◆ **Work to complete**
Among the records below, find each line containing the word "JOIN" and copy it.

◆ **Records to use**

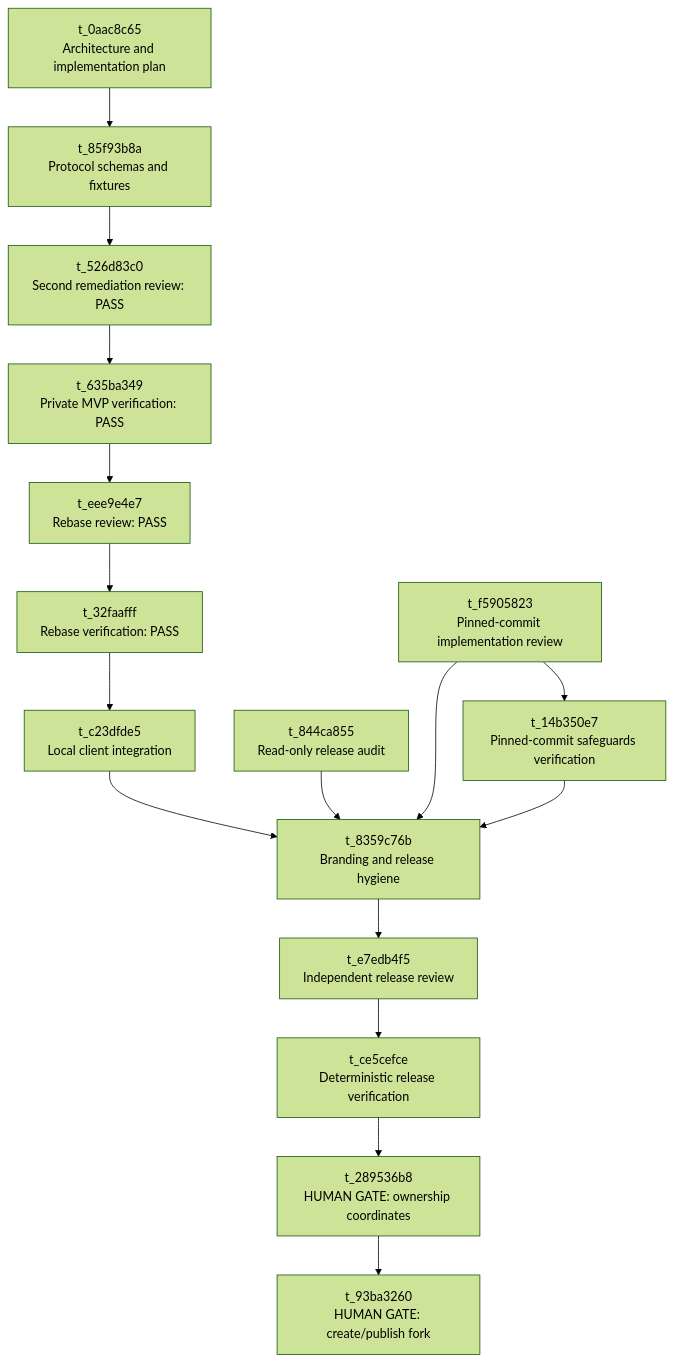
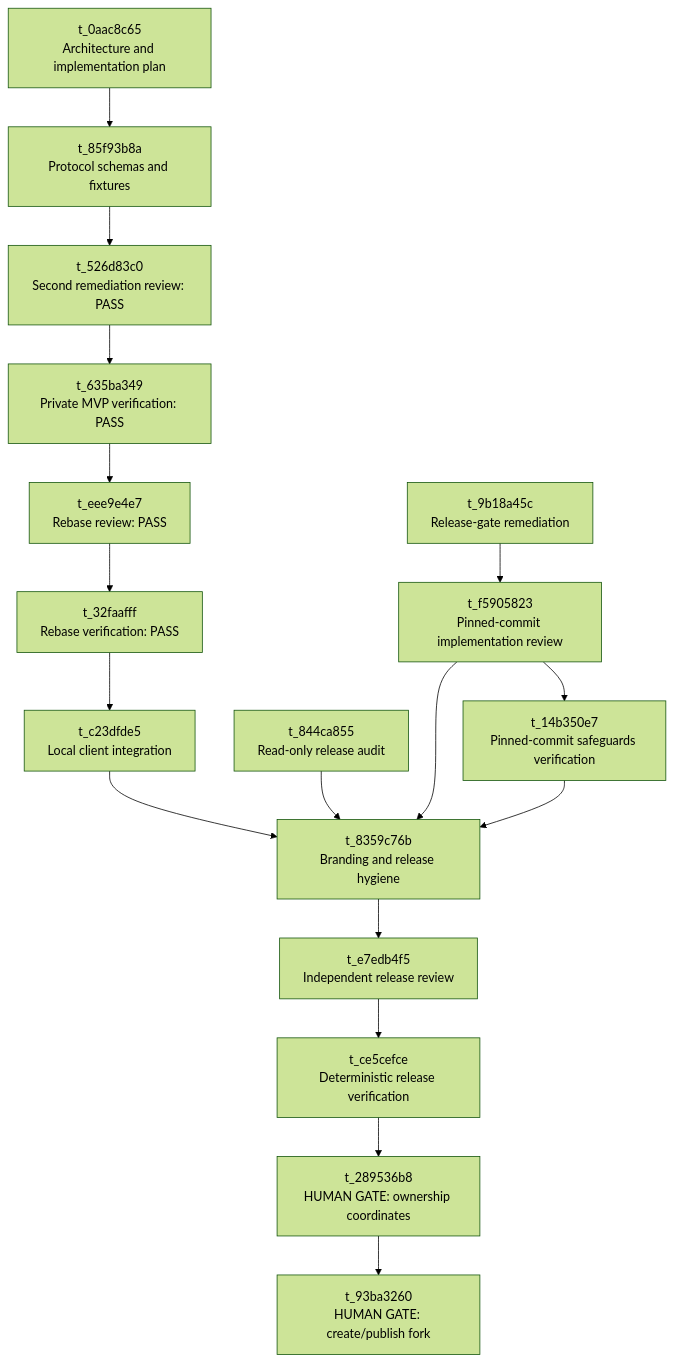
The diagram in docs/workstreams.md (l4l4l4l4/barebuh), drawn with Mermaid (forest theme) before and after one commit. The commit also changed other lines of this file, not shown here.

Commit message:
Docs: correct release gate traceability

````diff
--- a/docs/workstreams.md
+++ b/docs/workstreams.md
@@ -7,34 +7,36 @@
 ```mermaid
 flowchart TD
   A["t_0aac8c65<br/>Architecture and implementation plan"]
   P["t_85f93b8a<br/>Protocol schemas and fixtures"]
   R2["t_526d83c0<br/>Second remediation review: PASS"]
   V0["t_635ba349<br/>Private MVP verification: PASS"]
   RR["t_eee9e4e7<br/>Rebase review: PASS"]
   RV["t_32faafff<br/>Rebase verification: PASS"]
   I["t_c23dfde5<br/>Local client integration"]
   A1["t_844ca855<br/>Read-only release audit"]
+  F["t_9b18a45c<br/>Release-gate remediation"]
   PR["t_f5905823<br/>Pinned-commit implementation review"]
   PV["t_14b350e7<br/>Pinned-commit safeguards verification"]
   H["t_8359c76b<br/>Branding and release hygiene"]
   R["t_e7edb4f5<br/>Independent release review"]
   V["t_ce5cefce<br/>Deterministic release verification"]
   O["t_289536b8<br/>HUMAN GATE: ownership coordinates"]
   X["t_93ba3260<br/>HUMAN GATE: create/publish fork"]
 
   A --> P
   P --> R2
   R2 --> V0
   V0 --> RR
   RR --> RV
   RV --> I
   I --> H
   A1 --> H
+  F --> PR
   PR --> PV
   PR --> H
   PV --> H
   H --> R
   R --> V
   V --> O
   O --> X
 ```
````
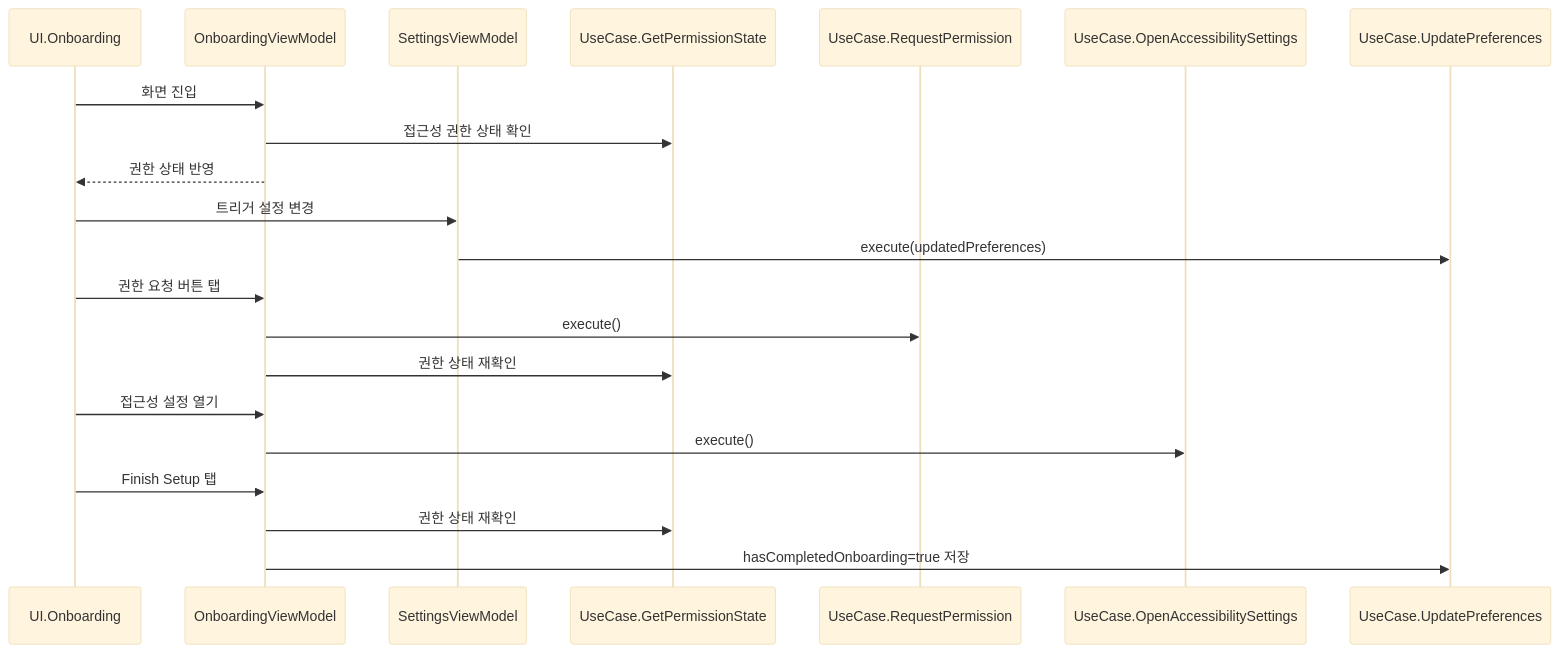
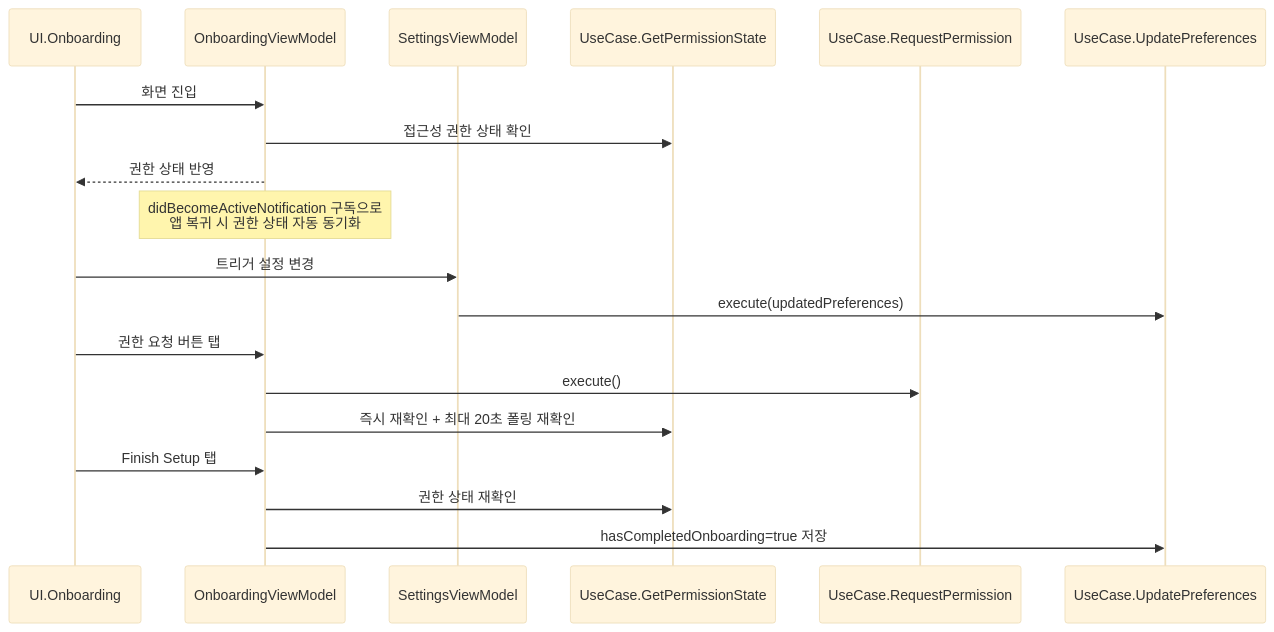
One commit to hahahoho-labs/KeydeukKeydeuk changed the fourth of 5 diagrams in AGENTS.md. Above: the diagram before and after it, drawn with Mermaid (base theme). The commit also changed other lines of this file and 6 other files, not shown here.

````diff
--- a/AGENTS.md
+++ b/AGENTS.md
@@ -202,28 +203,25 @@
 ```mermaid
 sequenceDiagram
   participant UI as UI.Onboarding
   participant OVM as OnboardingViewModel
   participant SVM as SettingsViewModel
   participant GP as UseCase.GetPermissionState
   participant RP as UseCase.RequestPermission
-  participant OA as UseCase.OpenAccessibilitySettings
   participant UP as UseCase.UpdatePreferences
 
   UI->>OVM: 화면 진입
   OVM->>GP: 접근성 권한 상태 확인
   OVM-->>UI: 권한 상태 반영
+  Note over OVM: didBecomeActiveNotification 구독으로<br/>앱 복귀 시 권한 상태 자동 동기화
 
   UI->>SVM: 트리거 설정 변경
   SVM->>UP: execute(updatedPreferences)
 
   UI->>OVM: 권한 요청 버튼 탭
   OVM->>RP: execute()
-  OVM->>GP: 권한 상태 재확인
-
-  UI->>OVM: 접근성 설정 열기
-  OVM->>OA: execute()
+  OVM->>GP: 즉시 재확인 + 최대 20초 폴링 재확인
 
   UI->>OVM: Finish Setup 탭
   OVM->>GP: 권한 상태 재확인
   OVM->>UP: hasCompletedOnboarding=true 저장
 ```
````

* * *

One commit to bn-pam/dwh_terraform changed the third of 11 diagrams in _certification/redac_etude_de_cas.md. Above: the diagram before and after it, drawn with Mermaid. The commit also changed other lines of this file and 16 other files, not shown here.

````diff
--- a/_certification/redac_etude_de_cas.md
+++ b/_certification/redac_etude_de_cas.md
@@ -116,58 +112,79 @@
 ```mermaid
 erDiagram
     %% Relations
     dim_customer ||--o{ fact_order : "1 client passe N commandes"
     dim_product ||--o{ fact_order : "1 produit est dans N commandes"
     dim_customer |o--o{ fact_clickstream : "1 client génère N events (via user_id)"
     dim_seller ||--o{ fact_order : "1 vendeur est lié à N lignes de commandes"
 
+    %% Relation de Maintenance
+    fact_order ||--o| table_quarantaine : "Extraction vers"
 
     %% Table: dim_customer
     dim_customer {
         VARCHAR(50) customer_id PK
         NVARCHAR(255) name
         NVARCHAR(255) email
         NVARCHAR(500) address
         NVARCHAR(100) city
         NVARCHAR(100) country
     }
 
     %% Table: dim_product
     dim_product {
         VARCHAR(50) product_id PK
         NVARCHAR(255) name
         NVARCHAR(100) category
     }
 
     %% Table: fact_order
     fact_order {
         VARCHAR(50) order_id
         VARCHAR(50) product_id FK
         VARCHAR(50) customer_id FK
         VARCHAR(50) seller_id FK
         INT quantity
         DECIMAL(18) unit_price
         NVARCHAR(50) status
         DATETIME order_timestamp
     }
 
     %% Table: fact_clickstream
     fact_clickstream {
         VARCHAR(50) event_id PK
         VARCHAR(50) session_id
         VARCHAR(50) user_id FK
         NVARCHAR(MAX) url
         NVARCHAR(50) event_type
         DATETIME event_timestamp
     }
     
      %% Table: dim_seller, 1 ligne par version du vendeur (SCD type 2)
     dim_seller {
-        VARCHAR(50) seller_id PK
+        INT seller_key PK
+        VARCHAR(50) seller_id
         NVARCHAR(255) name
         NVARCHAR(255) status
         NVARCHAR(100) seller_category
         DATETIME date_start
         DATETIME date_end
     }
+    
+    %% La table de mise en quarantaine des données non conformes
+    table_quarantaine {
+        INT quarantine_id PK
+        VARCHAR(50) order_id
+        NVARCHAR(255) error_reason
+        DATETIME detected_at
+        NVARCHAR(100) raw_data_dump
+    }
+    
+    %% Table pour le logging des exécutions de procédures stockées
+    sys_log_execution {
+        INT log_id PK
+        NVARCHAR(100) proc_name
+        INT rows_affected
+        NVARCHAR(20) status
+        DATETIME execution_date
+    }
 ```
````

---

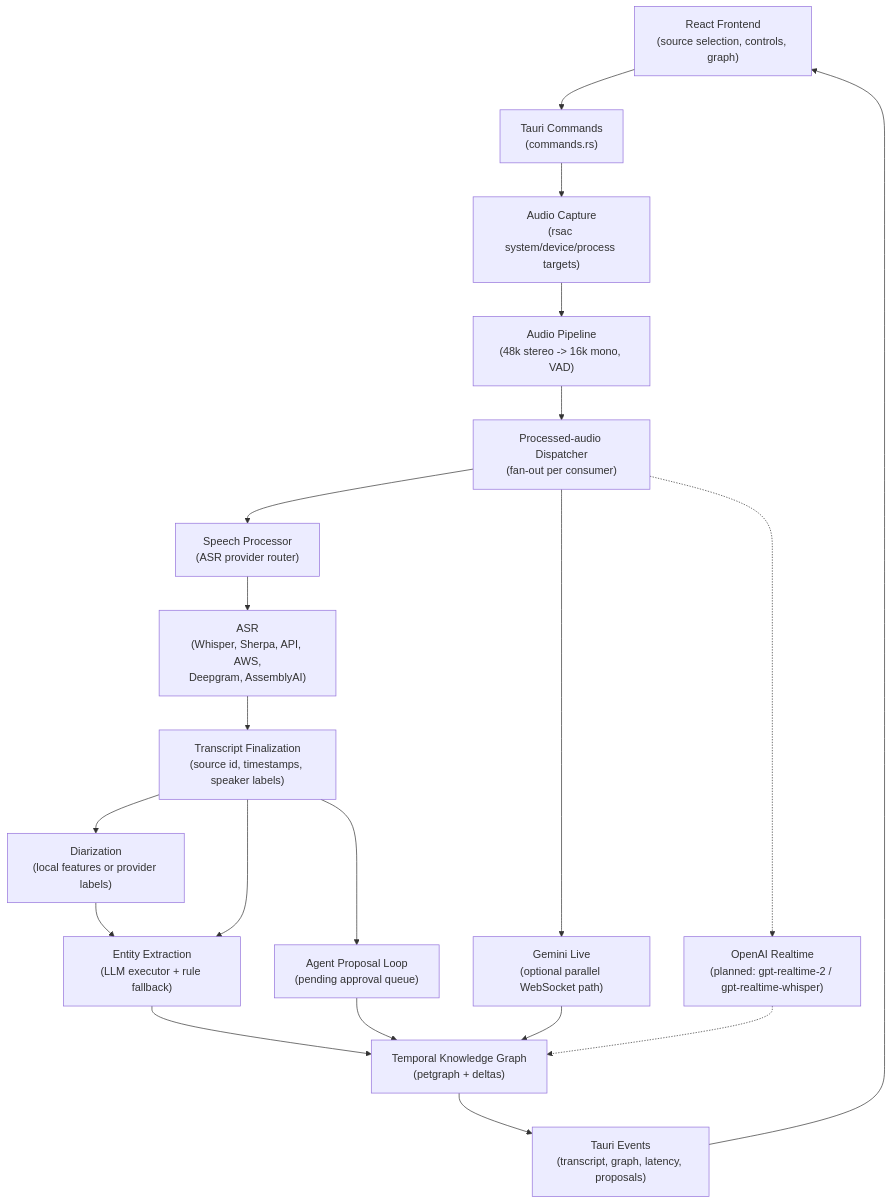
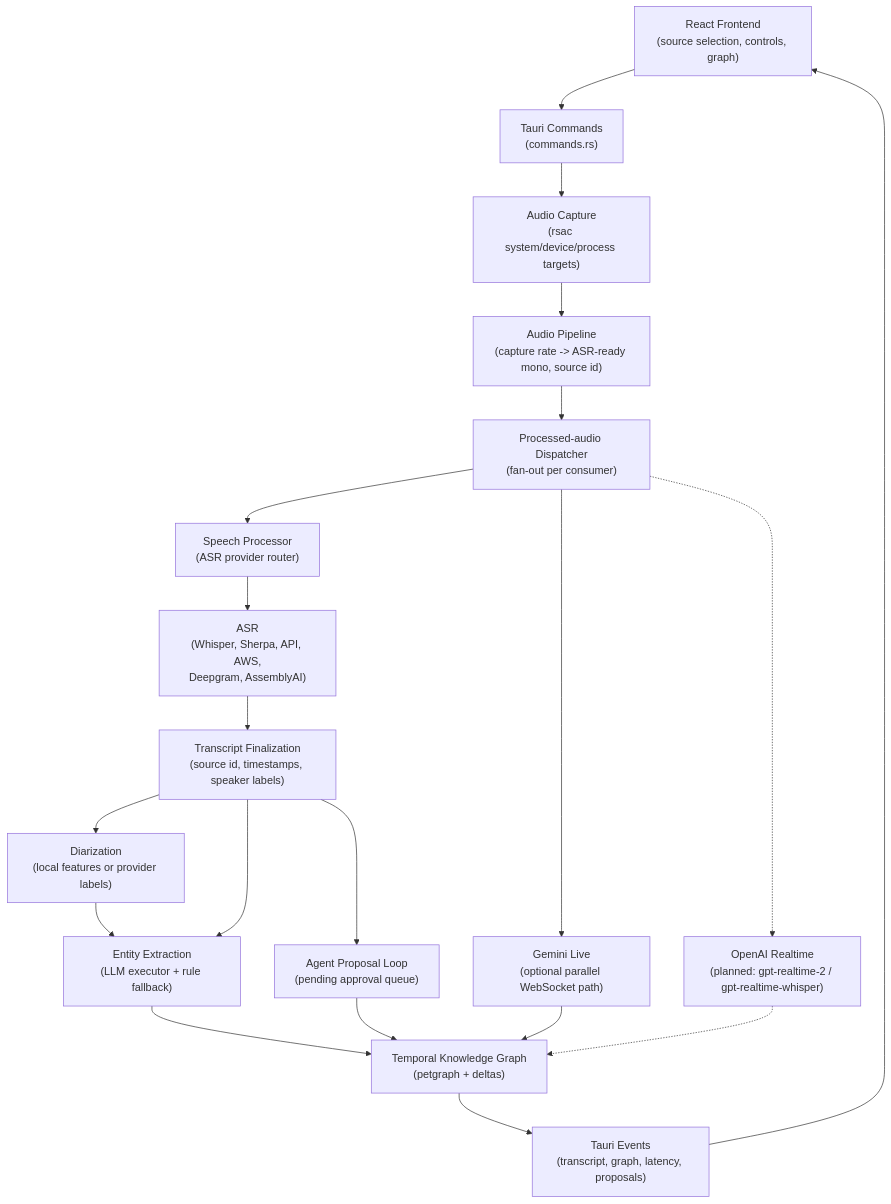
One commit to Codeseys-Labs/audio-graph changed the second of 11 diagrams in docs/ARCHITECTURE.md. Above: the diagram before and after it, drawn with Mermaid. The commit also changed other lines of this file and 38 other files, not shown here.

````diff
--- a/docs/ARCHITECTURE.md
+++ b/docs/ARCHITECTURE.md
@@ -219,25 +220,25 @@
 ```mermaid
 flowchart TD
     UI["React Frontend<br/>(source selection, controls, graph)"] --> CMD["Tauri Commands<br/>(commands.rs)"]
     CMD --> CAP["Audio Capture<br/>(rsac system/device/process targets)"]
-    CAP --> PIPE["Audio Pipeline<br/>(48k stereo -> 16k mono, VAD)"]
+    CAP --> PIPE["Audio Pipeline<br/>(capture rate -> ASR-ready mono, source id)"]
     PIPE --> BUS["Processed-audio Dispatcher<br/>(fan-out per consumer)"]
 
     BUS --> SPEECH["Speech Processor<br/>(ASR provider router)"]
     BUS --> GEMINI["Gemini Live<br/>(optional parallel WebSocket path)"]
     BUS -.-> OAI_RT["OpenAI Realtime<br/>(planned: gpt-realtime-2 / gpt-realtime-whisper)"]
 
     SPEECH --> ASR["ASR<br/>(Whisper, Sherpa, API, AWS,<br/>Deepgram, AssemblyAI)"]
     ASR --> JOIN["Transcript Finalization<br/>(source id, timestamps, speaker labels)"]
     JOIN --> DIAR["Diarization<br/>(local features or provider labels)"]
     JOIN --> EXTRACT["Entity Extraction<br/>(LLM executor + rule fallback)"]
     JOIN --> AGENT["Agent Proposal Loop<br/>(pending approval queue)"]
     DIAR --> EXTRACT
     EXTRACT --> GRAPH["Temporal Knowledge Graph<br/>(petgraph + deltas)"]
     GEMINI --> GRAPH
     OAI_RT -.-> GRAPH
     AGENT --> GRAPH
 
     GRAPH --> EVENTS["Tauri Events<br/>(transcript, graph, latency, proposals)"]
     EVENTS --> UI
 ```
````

◆ **Exercise result**
     ASR --> JOIN["Transcript Finalization<br/>(source id, timestamps, speaker labels)"]
     JOIN --> DIAR["Diarization<br/>(local features or provider labels)"]
     JOIN --> EXTRACT["Entity Extraction<br/>(LLM executor + rule fallback)"]
     JOIN --> AGENT["Agent Proposal Loop<br/>(pending approval queue)"]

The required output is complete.